As the celebrated broadcaster approaches his last show (and he slips into a pension worth $500,000 per year, according to Canadaland), we thought it fitting to re-post his original interview from June 1998. Here it is.
Do you consider yourself a saver or a spender?
I’m very cyclical. I’ll go through long stretches of not buying anything. Then suddenly I’ll go on a spree, and feel very guilty about it and head back into a savings cycle.
What was the last extravagance you allowed yourself?
I got a new CD player. My last player would probably qualify as an antique. I consider that an extravagance because there was nothing the matter with the old one.

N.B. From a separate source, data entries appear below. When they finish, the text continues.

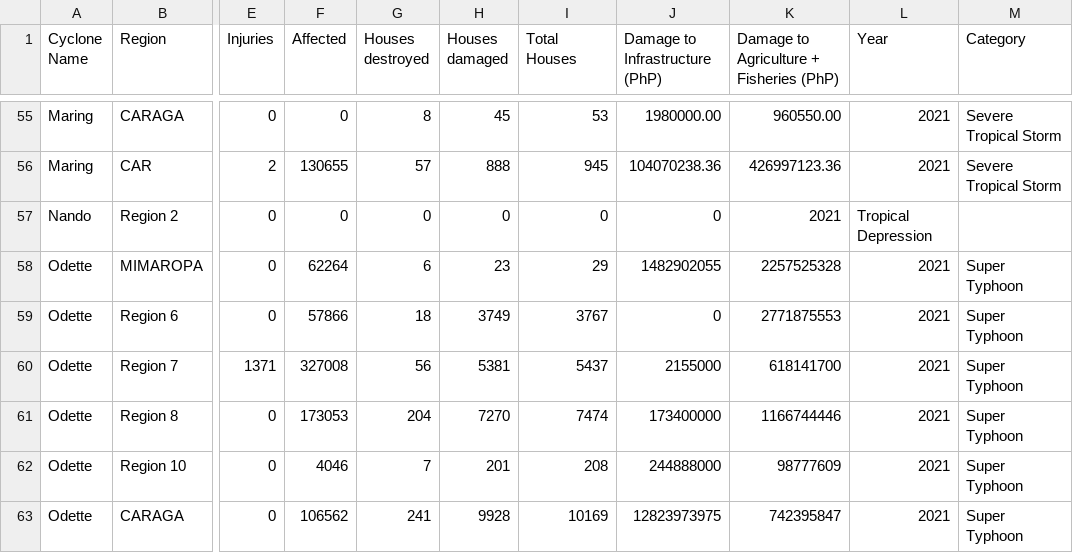
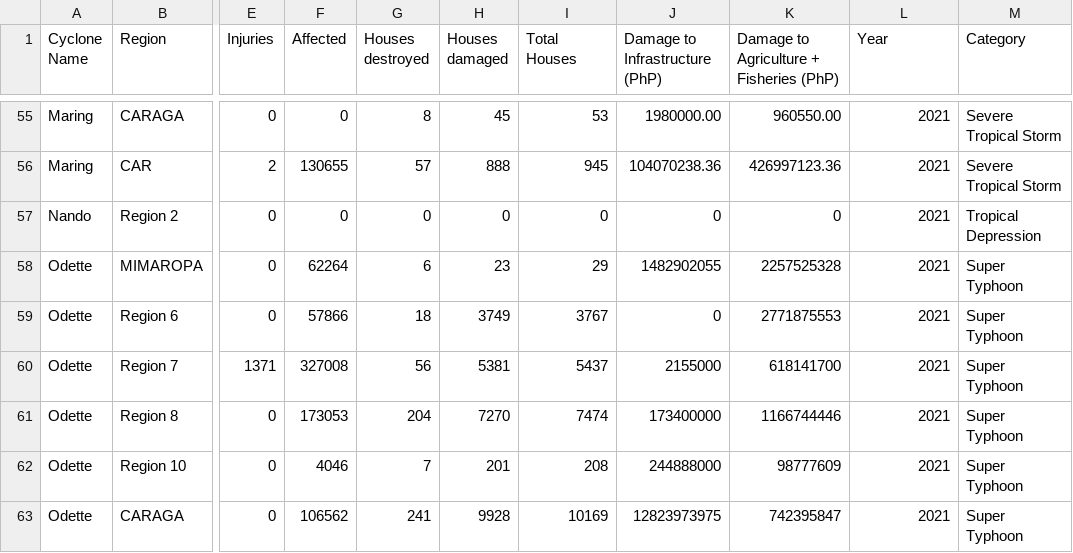
Before and after one commit to alecbnono/flood-control-health-outcomes, a CSV file: data/typhoon-impact/2021.csv, drawn as a sheet; only a part is shown, gaps mark what is left out; the diff names each change by its address in the sheet, - before the commit and + after, or states it on an @@ line.

Commit message:
fixed injuries 2021

```diff
--- a/data/typhoon-impact/2021.csv
+++ b/data/typhoon-impact/2021.csv
-K57: 2021
+K57: 0
-L57 (Year): Tropical Depression
+L57 (Year): 2021
-M57 (Category): (empty)
+M57 (Category): Tropical Depression
```
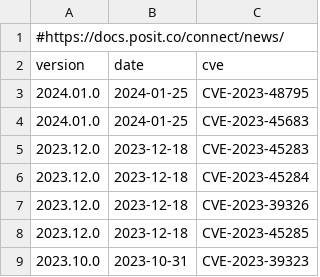
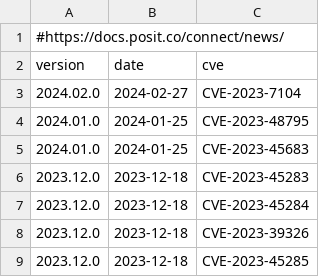
Before and after one commit to jumpingrivers/audit.base, a CSV file: inst/extdata/versions/connect.csv, drawn as a sheet; only a part is shown; the shorter side is filled out with more unchanged rows.

Commit message:
fix: Update version numbers (#23)

```diff
--- a/inst/extdata/versions/connect.csv
+++ b/inst/extdata/versions/connect.csv
@@ -2,2 +2,3 @@
 version,date,cve
+2024.02.0,2024-02-27,CVE-2023-7104
 2024.01.0,2024-01-25,CVE-2023-48795
```
Also changed, not shown: inst/extdata/versions/software.csv, 3 other files.
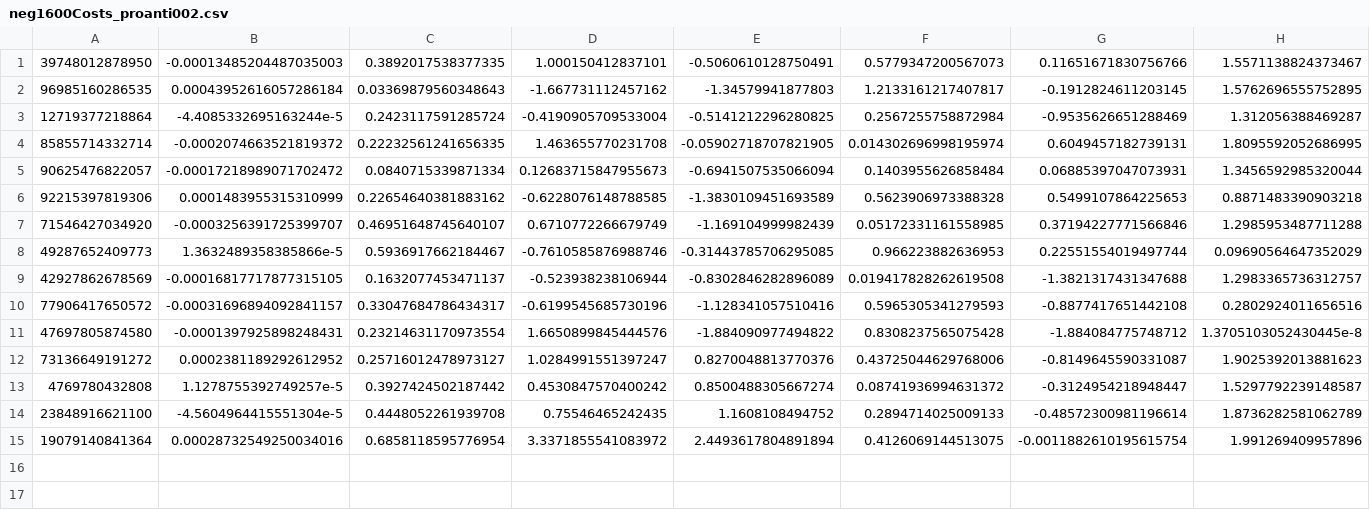
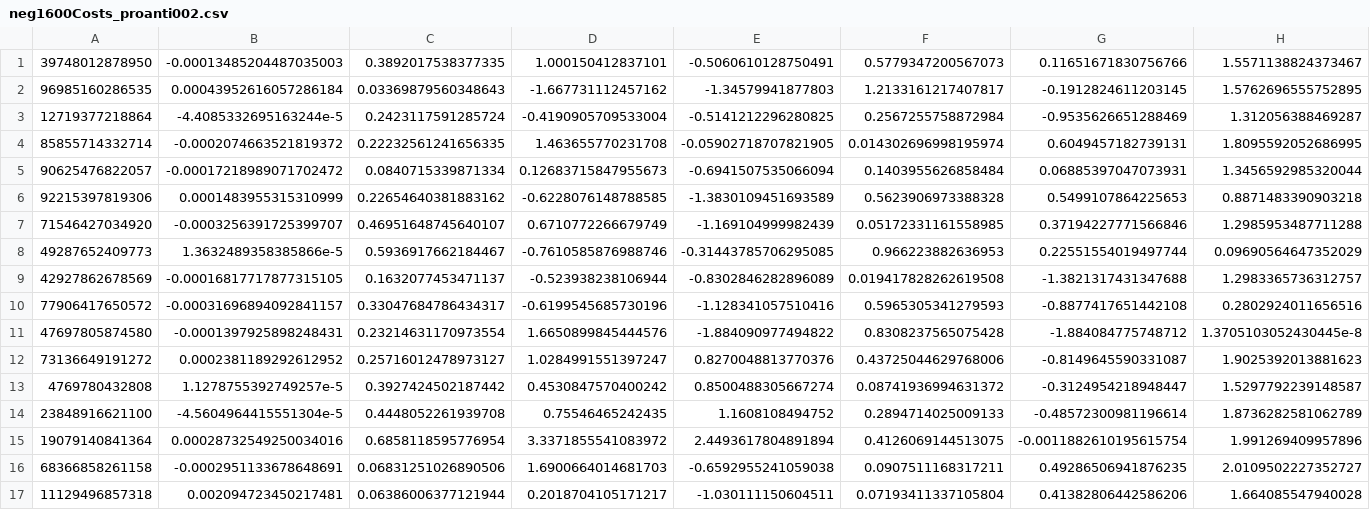
Before and after one commit to carlosbrody/superior_colliculus_mutual_inhibition, a CSV file: A_REWRITE/neg1600Costs_proanti002.csv, drawn as a sheet; only a part is shown; rows hold the shown columns only; the diff names each change by its address in the sheet, - before the commit and + after, or states it on an @@ line.

Commit message:
The latest from . ::neg1600Costs_proanti002,csv

```diff
--- a/A_REWRITE/neg1600Costs_proanti002.csv
+++ b/A_REWRITE/neg1600Costs_proanti002.csv
+row 16: 68366858261158 | -0.0002951133678648691 | 0.06831251026890506 | 1.6900664014681703 | -0.6592955241059038 | 0.0907511168317211 | 0.49286506941876235 | 2.0109502227352727
+row 17: 11129496857318 | 0.002094723450217481 | 0.06386006377121944 | 0.2018704105171217 | -1.030111150604511 | 0.07193411337105804 | 0.41382806442586206 | 1.664085547940028
```
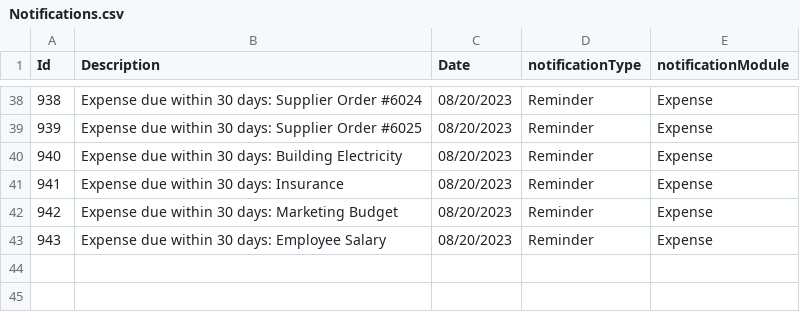
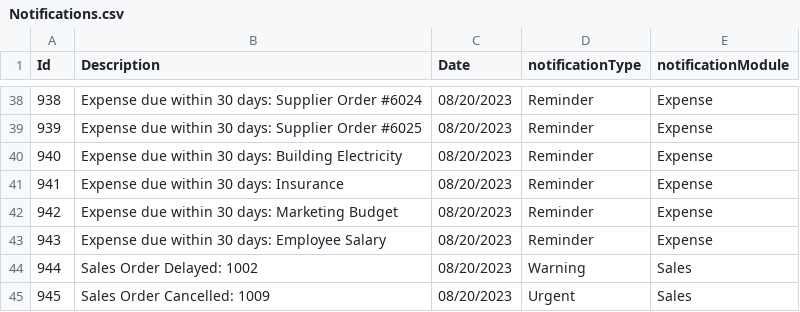
Before and after one commit to Akaina1/Csharp-Final-Project, a CSV file: Database/Notifications.csv, drawn as a sheet; only a part is shown, gaps mark what is left out; the diff names each change by its address in the sheet, - before the commit and + after, or states it on an @@ line.

Commit message:
updated notification output and implemented CheckSales

```diff
--- a/Database/Notifications.csv
+++ b/Database/Notifications.csv
+row 44: 944 | Sales Order Delayed: 1002 | 08/20/2023 | Warning | Sales
+row 45: 945 | Sales Order Cancelled: 1009 | 08/20/2023 | Urgent | Sales
```
Also changed, not shown: 4 other files.
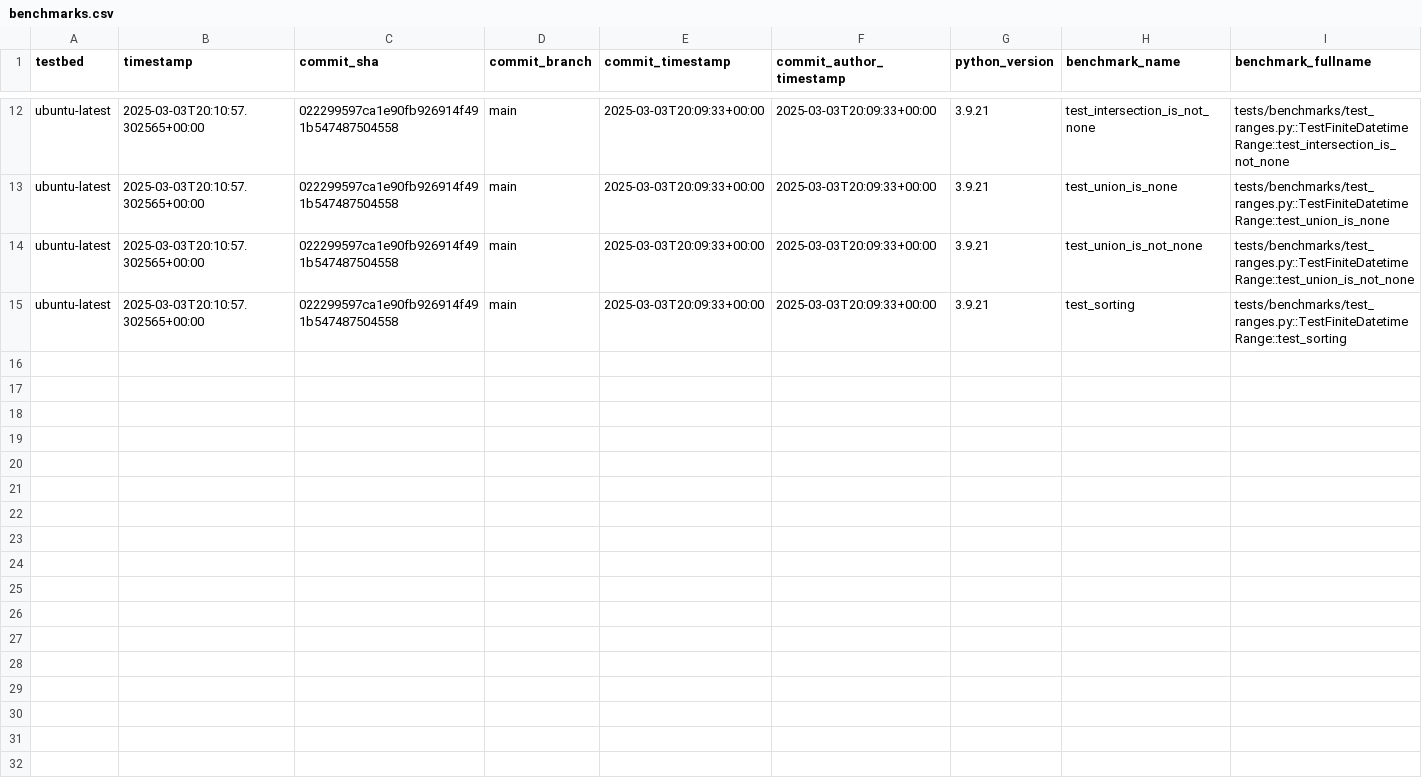
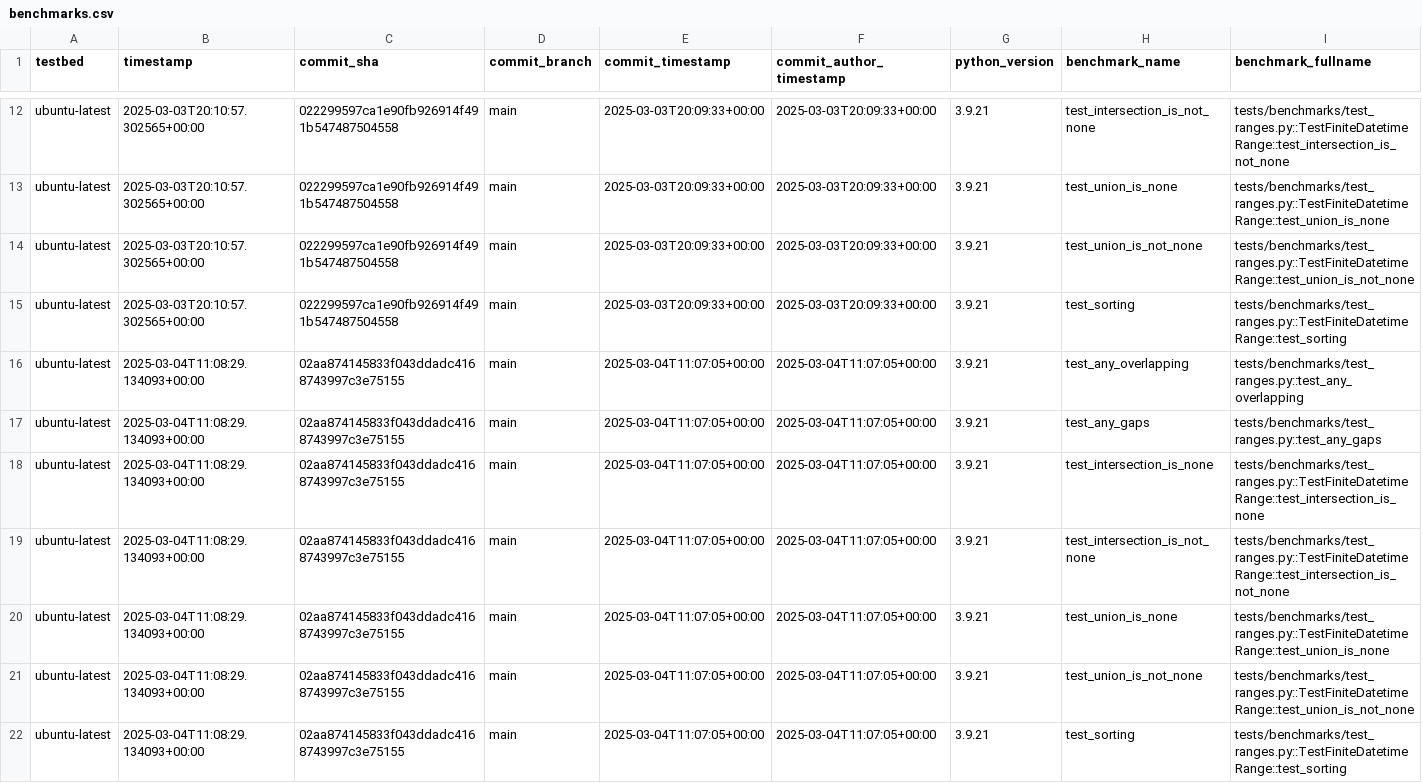
Before and after one commit to Peter554/xocto, a CSV file: benchmarks.csv, drawn as a sheet; only a part is shown, gaps mark what is left out; rows hold the shown columns only; the diff names each change by its address in the sheet, - before the commit and + after, or states it on an @@ line.

```diff
--- a/benchmarks.csv
+++ b/benchmarks.csv
+row 16: ubuntu-latest | 2025-03-04T11:08:29.134093+00:00 | 02aa874145833f043ddadc4168743997c3e75155 | main | 2025-03-04T11:07:05+00:00 | 2025-03-04T11:07:05+00:00 | 3.9.21 | test_any_overlapping | tests/benchmarks/test_ranges.py::test_any_overlapping
+row 17: ubuntu-latest | 2025-03-04T11:08:29.134093+00:00 | 02aa874145833f043ddadc4168743997c3e75155 | main | 2025-03-04T11:07:05+00:00 | 2025-03-04T11:07:05+00:00 | 3.9.21 | test_any_gaps | tests/benchmarks/test_ranges.py::test_any_gaps
+row 18: ubuntu-latest | 2025-03-04T11:08:29.134093+00:00 | 02aa874145833f043ddadc4168743997c3e75155 | main | 2025-03-04T11:07:05+00:00 | 2025-03-04T11:07:05+00:00 | 3.9.21 | test_intersection_is_none | tests/benchmarks/test_ranges.py::TestFiniteDatetimeRange::test_intersection_is_none
+row 19: ubuntu-latest | 2025-03-04T11:08:29.134093+00:00 | 02aa874145833f043ddadc4168743997c3e75155 | main | 2025-03-04T11:07:05+00:00 | 2025-03-04T11:07:05+00:00 | 3.9.21 | test_intersection_is_not_none | tests/benchmarks/test_ranges.py::TestFiniteDatetimeRange::test_intersection_is_not_none
+row 20: ubuntu-latest | 2025-03-04T11:08:29.134093+00:00 | 02aa874145833f043ddadc4168743997c3e75155 | main | 2025-03-04T11:07:05+00:00 | 2025-03-04T11:07:05+00:00 | 3.9.21 | test_union_is_none | tests/benchmarks/test_ranges.py::TestFiniteDatetimeRange::test_union_is_none
+row 21: ubuntu-latest | 2025-03-04T11:08:29.134093+00:00 | 02aa874145833f043ddadc4168743997c3e75155 | main | 2025-03-04T11:07:05+00:00 | 2025-03-04T11:07:05+00:00 | 3.9.21 | test_union_is_not_none | tests/benchmarks/test_ranges.py::TestFiniteDatetimeRange::test_union_is_not_none
+row 22: ubuntu-latest | 2025-03-04T11:08:29.134093+00:00 | 02aa874145833f043ddadc4168743997c3e75155 | main | 2025-03-04T11:07:05+00:00 | 2025-03-04T11:07:05+00:00 | 3.9.21 | test_sorting | tests/benchmarks/test_ranges.py::TestFiniteDatetimeRange::test_sorting
```
Also changed, not shown: 1 other file.
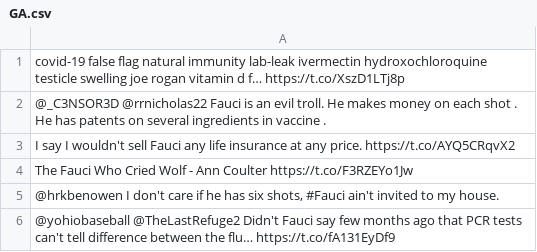
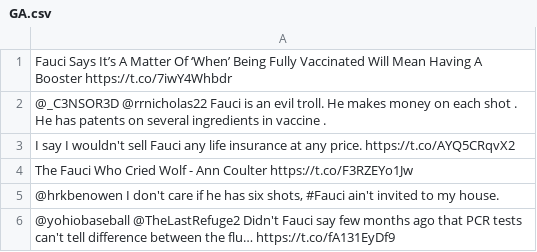
Before and after one commit to dav-ware/CS560-BigDataProject, a CSV file: data/twitter_raw/cdc/GA.csv, drawn as a sheet; only a part is shown.

```diff
--- a/data/twitter_raw/cdc/GA.csv
+++ b/data/twitter_raw/cdc/GA.csv
@@ -1,2 +1,2 @@
-covid-19 false flag natural immunity lab-leak ivermectin hydroxochloroquine testicle swelling joe rogan vitamin d f… https://t.co/XszD1LTj8p
+Fauci Says It’s A Matter Of ‘When’ Being Fully Vaccinated Will Mean Having A Booster https://t.co/7iwY4Whbdr
 @_C3NSOR3D @rrnicholas22 Fauci is an evil troll. He makes money on each shot . He has patents on several ingredients in vaccine .
```
Also changed, not shown: data/twitter_raw/biden/FL.csv, data/twitter_raw/cdc/FL.csv, 20 other files.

What do you do with pocket change?
I do move it aside, it’s one of my savings things. I put loonies and toonies in an actual piggy bank. I open that up on an annual basis to help pay for my winter golfing holiday. It doesn’t really pay for it, but it does help. It’s amazing how fast those add up. I force myself to do that at the end of each day. If there is one of those loonies or toonies in my pocket, I’ll put it away. Small change, I actually roll. I have one of those dinky coin-sorter things, and I’ll do that every few months rather than keep a whole whack of change in my pocket. I can’t, because it makes too much noise. In my job you can’t have all that jingling.
Do you think about money much?
I’m not fixated on it. I try to be responsible about it, but I’m lucky enough to be in a position that I don’t have to think about it as much as I certainly used to.
At what age do you plan to retire?
I’ve actually been thinking about that quite a bit lately. There are times when I think it would be great to retire early. You know, having worked at a crown corporation — a place with a pension plan — for 30 years, I’m in a position to actually consider that kind of an option. But I think I’d get tired of golfing, so it won’t be anytime soon.
What will you do when you retire?
Golfing, fishing. You know, as much as I like to occasionally daydream about that possibility, I know I could never do it. It’s just the kind of business I’m in. I’m too active to suddenly give it up. I’d have a hard time with that.
Finish this sentence: “If I were Finance Minister…”
If I were Finance Minister I would like to believe I would focus most on those who need my help rather than those who may benefit from my help. That’s not a reflection on anyone. It’s just that if I were there, I’d want that on a wall somewhere close to me to look at all the time.